- [Required action] Only the count is needed. Count the lines below with the word "VARCHAR" in them.
=== Material supplied ===
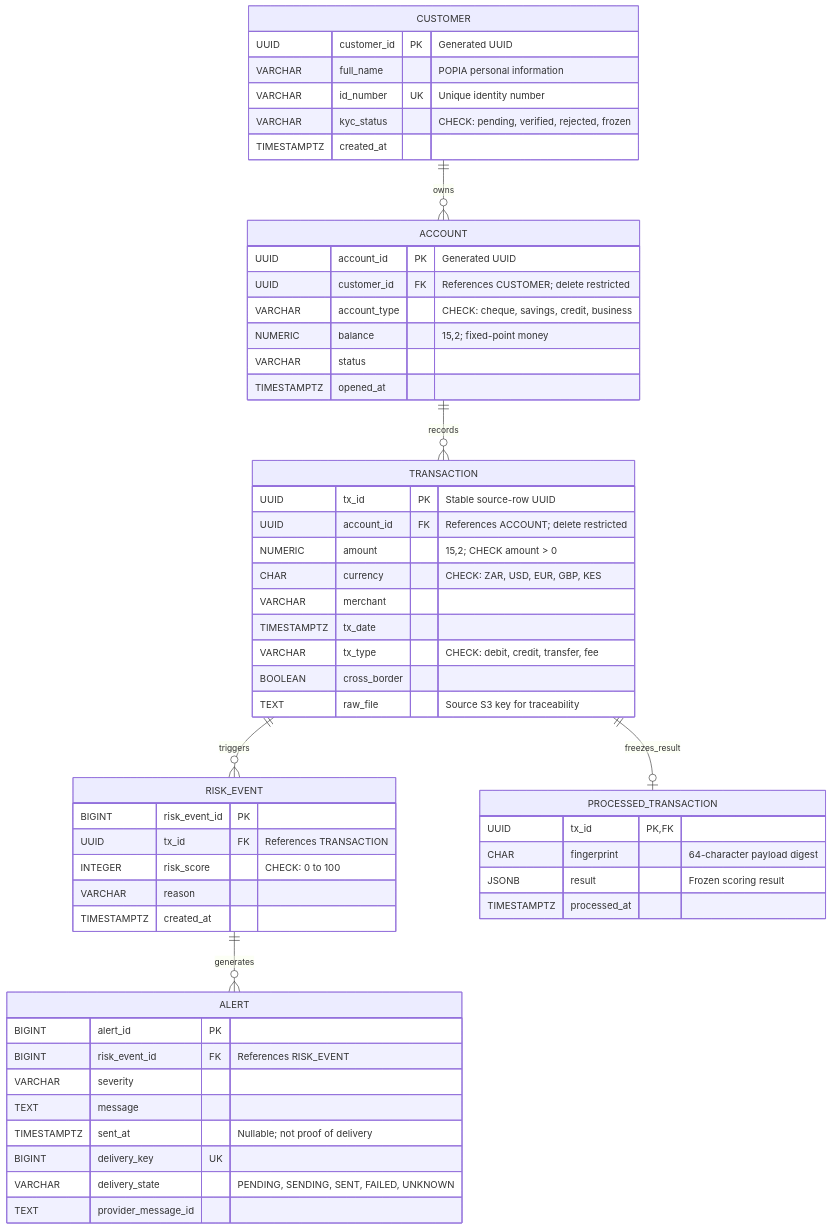
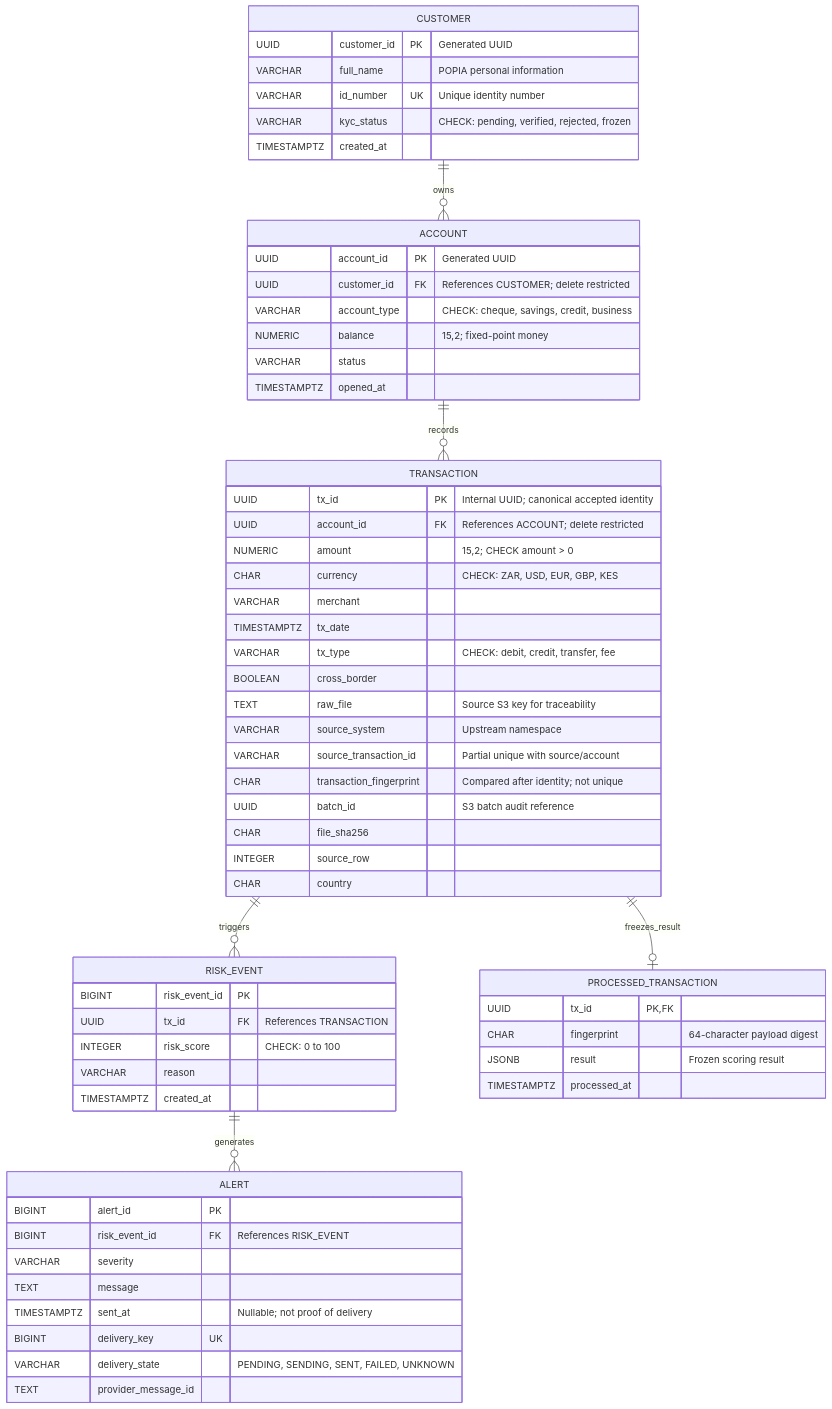
The diagram in docs/erd.md (Nompil/fintrust), drawn with Mermaid before and after one commit. The commit also changed other lines of this file and 5 other files, not shown here.

````diff
--- a/docs/erd.md
+++ b/docs/erd.md
@@ -7,62 +7,69 @@
 ```mermaid
 erDiagram
     CUSTOMER ||--o{ ACCOUNT : owns
     ACCOUNT ||--o{ TRANSACTION : records
     TRANSACTION ||--o{ RISK_EVENT : triggers
     TRANSACTION ||--o| PROCESSED_TRANSACTION : freezes_result
     RISK_EVENT ||--o{ ALERT : generates
 
     CUSTOMER {
         UUID customer_id PK "Generated UUID"
         VARCHAR full_name "POPIA personal information"
         VARCHAR id_number UK "Unique identity number"
         VARCHAR kyc_status "CHECK: pending, verified, rejected, frozen"
         TIMESTAMPTZ created_at
     }
 
     ACCOUNT {
         UUID account_id PK "Generated UUID"
         UUID customer_id FK "References CUSTOMER; delete restricted"
         VARCHAR account_type "CHECK: cheque, savings, credit, business"
         NUMERIC balance "15,2; fixed-point money"
         VARCHAR status
         TIMESTAMPTZ opened_at
     }
 
     TRANSACTION {
-        UUID tx_id PK "Stable source-row UUID"
+        UUID tx_id PK "Internal UUID; canonical accepted identity"
         UUID account_id FK "References ACCOUNT; delete restricted"
         NUMERIC amount "15,2; CHECK amount > 0"
         CHAR currency "CHECK: ZAR, USD, EUR, GBP, KES"
         VARCHAR merchant
         TIMESTAMPTZ tx_date
         VARCHAR tx_type "CHECK: debit, credit, transfer, fee"
         BOOLEAN cross_border
         TEXT raw_file "Source S3 key for traceability"
+        VARCHAR source_system "Upstream namespace"
+        VARCHAR source_transaction_id "Partial unique with source/account"
+        CHAR transaction_fingerprint "Compared after identity; not unique"
+        UUID batch_id "S3 batch audit reference"
+        CHAR file_sha256
+        INTEGER source_row
+        CHAR country
     }
 
     RISK_EVENT {
         BIGINT risk_event_id PK
         UUID tx_id FK "References TRANSACTION"
         INTEGER risk_score "CHECK: 0 to 100"
         VARCHAR reason
         TIMESTAMPTZ created_at
     }
 
     ALERT {
         BIGINT alert_id PK
         BIGINT risk_event_id FK "References RISK_EVENT"
         VARCHAR severity
         TEXT message
         TIMESTAMPTZ sent_at "Nullable; not proof of delivery"
         BIGINT delivery_key UK
         VARCHAR delivery_state "PENDING, SENDING, SENT, FAILED, UNKNOWN"
         TEXT provider_message_id
     }
     PROCESSED_TRANSACTION {
         UUID tx_id PK,FK
         CHAR fingerprint "64-character payload digest"
         JSONB result "Frozen scoring result"
         TIMESTAMPTZ processed_at
     }
 ```
````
===
- [Problem solution] 12